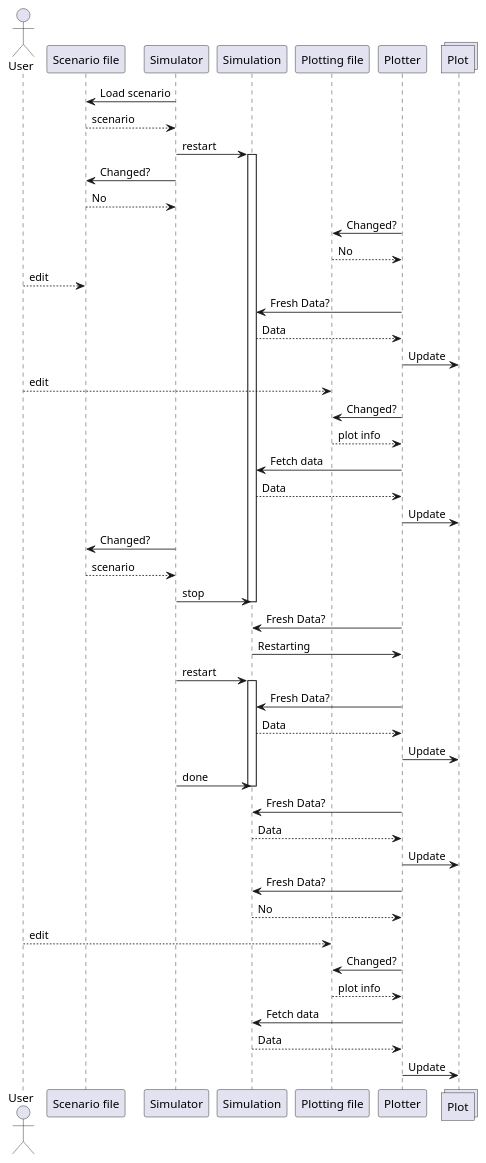
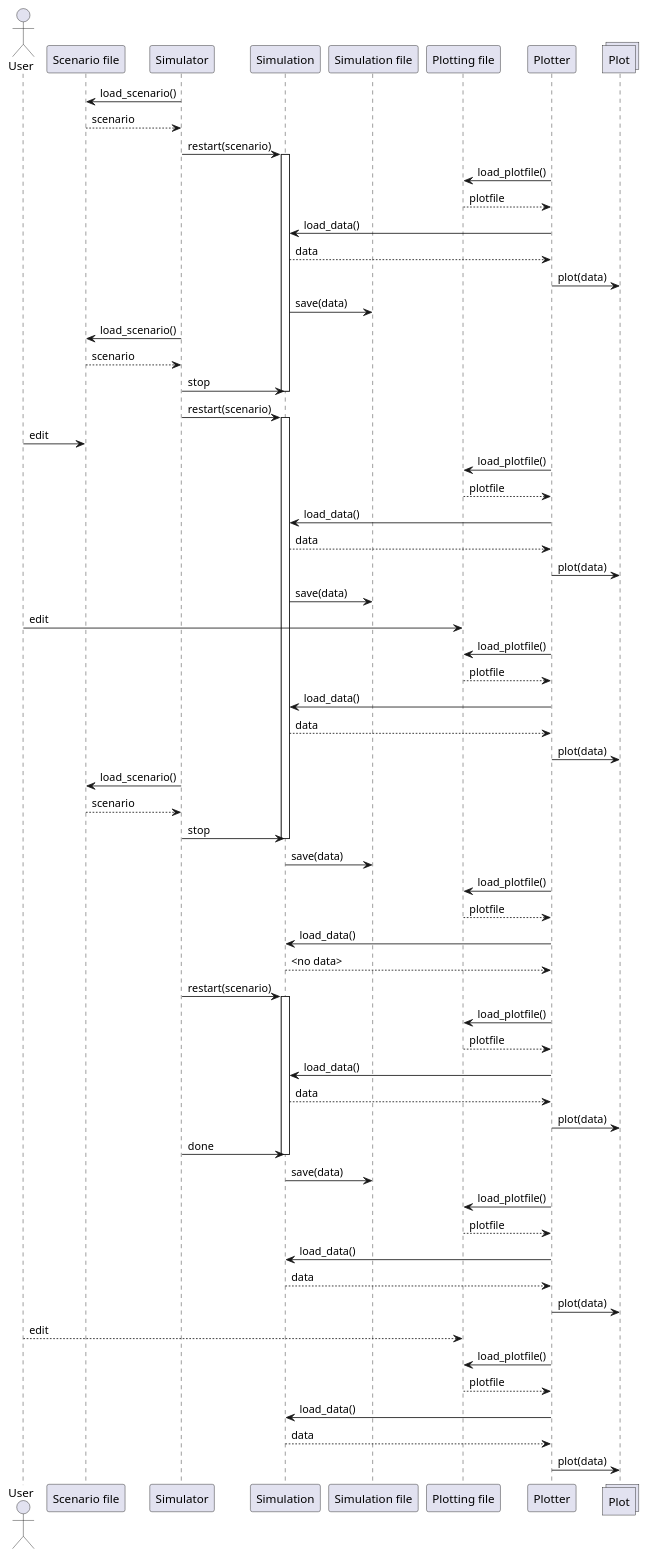
The diagram in docs/uml/sequence.puml (kghose/groho), drawn with PlantUML before and after one commit. The commit also changed 2 other files, not shown here.

Commit message:
Improve sequence diagram
The diagram simplifies the interface
between the simulator and the scenario file.
Same for the plotter and the plot file.

We will create separate diagrams for the
simulator that shows our scope for caching
work, so we don't actually restart all the
computation everytime we reload the Scenario
file.

```diff
--- a/docs/uml/sequence.puml
+++ b/docs/uml/sequence.puml
@@ -1,77 +1,95 @@
 @startuml Sequence
 
 actor User
 participant "Scenario file" as scnf
 participant Simulator
 participant Simulation
-
+participant "Simulation file" as simf
 participant "Plotting file" as plotf
 participant Plotter
 collections Plot
 
-Simulator -> scnf: Load scenario
+Simulator -> scnf: load_scenario()
 scnf --> Simulator: scenario
-Simulator -> Simulation: restart
+Simulator -> Simulation: restart(scenario)
 activate Simulation
 
-Simulator -> scnf: Changed?
-scnf --> Simulator: No
+Plotter -> plotf: load_plotfile()
+Plotter <-- plotf: plotfile
+Plotter -> Simulation: load_data()
+Plotter <-- Simulation: data
+Plotter -> Plot: plot(data)
+
+Simulation -> simf: save(data)
+
+Simulator -> scnf: load_scenario()
+scnf --> Simulator: scenario
+Simulator -> Simulation: stop
+deactivate Simulation
+Simulator -> Simulation: restart(scenario)
+activate Simulation
 
 
-Plotter -> plotf: Changed?
-Plotter <-- plotf: No
-
-User --> scnf: edit
+User -> scnf: edit
 
 
-Plotter -> Simulation: Fresh Data?
-Plotter <-- Simulation: Data
-Plotter -> Plot: Update
+Plotter -> plotf: load_plotfile()
+Plotter <-- plotf: plotfile
+Plotter -> Simulation: load_data()
+Plotter <-- Simulation: data
+Plotter -> Plot: plot(data)
+
+Simulation -> simf: save(data)
+
+User -> plotf: edit
+Plotter -> plotf: load_plotfile()
+Plotter <-- plotf: plotfile
+Plotter -> Simulation: load_data()
+Plotter <-- Simulation: data
+Plotter -> Plot: plot(data)
+
+
+Simulator -> scnf: load_scenario()
+scnf --> Simulator: scenario
+Simulator -> Simulation: stop
+deactivate Simulation
+Simulation -> simf: save(data)
+
+
+Plotter -> plotf: load_plotfile()
+Plotter <-- plotf: plotfile
+Plotter -> Simulation: load_data()
+Plotter <-- Simulation: <no data>
+
+
+Simulator -> Simulation: restart(scenario)
+activate Simulation
+
+
+Plotter -> plotf: load_plotfile()
+Plotter <-- plotf: plotfile
+Plotter -> Simulation: load_data()
+Plotter <-- Simulation: data
+Plotter -> Plot: plot(data)
+
+Simulator -> Simulation: done
+deactivate Simulation
+Simulation -> simf: save(data)
+
+Plotter -> plotf: load_plotfile()
+Plotter <-- plotf: plotfile
+Plotter -> Simulation: load_data()
+Plotter <-- Simulation: data
+Plotter -> Plot: plot(data)
+
 
 
 User --> plotf: edit
-Plotter -> plotf: Changed?
-Plotter <-- plotf: plot info
-Plotter -> Simulation: Fetch data
-Simulation --> Plotter: Data
-Plotter -> Plot: Update
 
-Simulator -> scnf: Changed?
-scnf --> Simulator: scenario
-
-Simulator -> Simulation: stop
-deactivate Simulation
-
-
-Plotter -> Simulation: Fresh Data?
-Plotter <- Simulation: Restarting
-
-
-Simulator -> Simulation: restart
-activate Simulation
-
-
-Plotter -> Simulation: Fresh Data?
-Plotter <-- Simulation: Data
-Plotter -> Plot: Update
-
-Simulator -> Simulation: done
-deactivate Simulation
-
-Plotter -> Simulation: Fresh Data?
-Plotter <-- Simulation: Data
-Plotter -> Plot: Update
-
-
-Plotter -> Simulation: Fresh Data?
-Plotter <-- Simulation: No
-
-
-User --> plotf: edit
-Plotter -> plotf: Changed?
-Plotter <-- plotf: plot info
-Plotter -> Simulation: Fetch data
-Plotter <-- Simulation: Data
-Plotter -> Plot: Update
+Plotter -> plotf: load_plotfile()
+Plotter <-- plotf: plotfile
+Plotter -> Simulation: load_data()
+Plotter <-- Simulation: data
+Plotter -> Plot: plot(data)
 
 @enduml
```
= = = = = = =
What the exercise asks:
Please set down the records exactly, and keep every image out of the copy.

Task output:
The diagram in docs/uml/sequence.puml (kghose/groho), drawn with PlantUML before and after one commit. The commit also changed 2 other files, not shown here.

Commit message:
Improve sequence diagram
The diagram simplifies the interface
between the simulator and the scenario file.
Same for the plotter and the plot file.

We will create separate diagrams for the
simulator that shows our scope for caching
work, so we don't actually restart all the
computation everytime we reload the Scenario
file.

```diff
--- a/docs/uml/sequence.puml
+++ b/docs/uml/sequence.puml
@@ -1,77 +1,95 @@
 @startuml Sequence
 
 actor User
 participant "Scenario file" as scnf
 participant Simulator
 participant Simulation
-
+participant "Simulation file" as simf
 participant "Plotting file" as plotf
 participant Plotter
 collections Plot
 
-Simulator -> scnf: Load scenario
+Simulator -> scnf: load_scenario()
 scnf --> Simulator: scenario
-Simulator -> Simulation: restart
+Simulator -> Simulation: restart(scenario)
 activate Simulation
 
-Simulator -> scnf: Changed?
-scnf --> Simulator: No
+Plotter -> plotf: load_plotfile()
+Plotter <-- plotf: plotfile
+Plotter -> Simulation: load_data()
+Plotter <-- Simulation: data
+Plotter -> Plot: plot(data)
+
+Simulation -> simf: save(data)
+
+Simulator -> scnf: load_scenario()
+scnf --> Simulator: scenario
+Simulator -> Simulation: stop
+deactivate Simulation
+Simulator -> Simulation: restart(scenario)
+activate Simulation
 
 
-Plotter -> plotf: Changed?
-Plotter <-- plotf: No
-
-User --> scnf: edit
+User -> scnf: edit
 
 
-Plotter -> Simulation: Fresh Data?
-Plotter <-- Simulation: Data
-Plotter -> Plot: Update
+Plotter -> plotf: load_plotfile()
+Plotter <-- plotf: plotfile
+Plotter -> Simulation: load_data()
+Plotter <-- Simulation: data
+Plotter -> Plot: plot(data)
+
+Simulation -> simf: save(data)
+
+User -> plotf: edit
+Plotter -> plotf: load_plotfile()
+Plotter <-- plotf: plotfile
+Plotter -> Simulation: load_data()
+Plotter <-- Simulation: data
+Plotter -> Plot: plot(data)
+
+
+Simulator -> scnf: load_scenario()
+scnf --> Simulator: scenario
+Simulator -> Simulation: stop
+deactivate Simulation
+Simulation -> simf: save(data)
+
+
+Plotter -> plotf: load_plotfile()
+Plotter <-- plotf: plotfile
+Plotter -> Simulation: load_data()
+Plotter <-- Simulation: <no data>
+
+
+Simulator -> Simulation: restart(scenario)
+activate Simulation
+
+
+Plotter -> plotf: load_plotfile()
+Plotter <-- plotf: plotfile
+Plotter -> Simulation: load_data()
+Plotter <-- Simulation: data
+Plotter -> Plot: plot(data)
+
+Simulator -> Simulation: done
+deactivate Simulation
+Simulation -> simf: save(data)
+
+Plotter -> plotf: load_plotfile()
+Plotter <-- plotf: plotfile
+Plotter -> Simulation: load_data()
+Plotter <-- Simulation: data
+Plotter -> Plot: plot(data)
+
 
 
 User --> plotf: edit
-Plotter -> plotf: Changed?
-Plotter <-- plotf: plot info
-Plotter -> Simulation: Fetch data
-Simulation --> Plotter: Data
-Plotter -> Plot: Update
 
-Simulator -> scnf: Changed?
-scnf --> Simulator: scenario
-
-Simulator -> Simulation: stop
-deactivate Simulation
-
-
-Plotter -> Simulation: Fresh Data?
-Plotter <- Simulation: Restarting
-
-
-Simulator -> Simulation: restart
-activate Simulation
-
-
-Plotter -> Simulation: Fresh Data?
-Plotter <-- Simulation: Data
-Plotter -> Plot: Update
-
-Simulator -> Simulation: done
-deactivate Simulation
-
-Plotter -> Simulation: Fresh Data?
-Plotter <-- Simulation: Data
-Plotter -> Plot: Update
-
-
-Plotter -> Simulation: Fresh Data?
-Plotter <-- Simulation: No
-
-
-User --> plotf: edit
-Plotter -> plotf: Changed?
-Plotter <-- plotf: plot info
-Plotter -> Simulation: Fetch data
-Plotter <-- Simulation: Data
-Plotter -> Plot: Update
+Plotter -> plotf: load_plotfile()
+Plotter <-- plotf: plotfile
+Plotter -> Simulation: load_data()
+Plotter <-- Simulation: data
+Plotter -> Plot: plot(data)
 
 @enduml
```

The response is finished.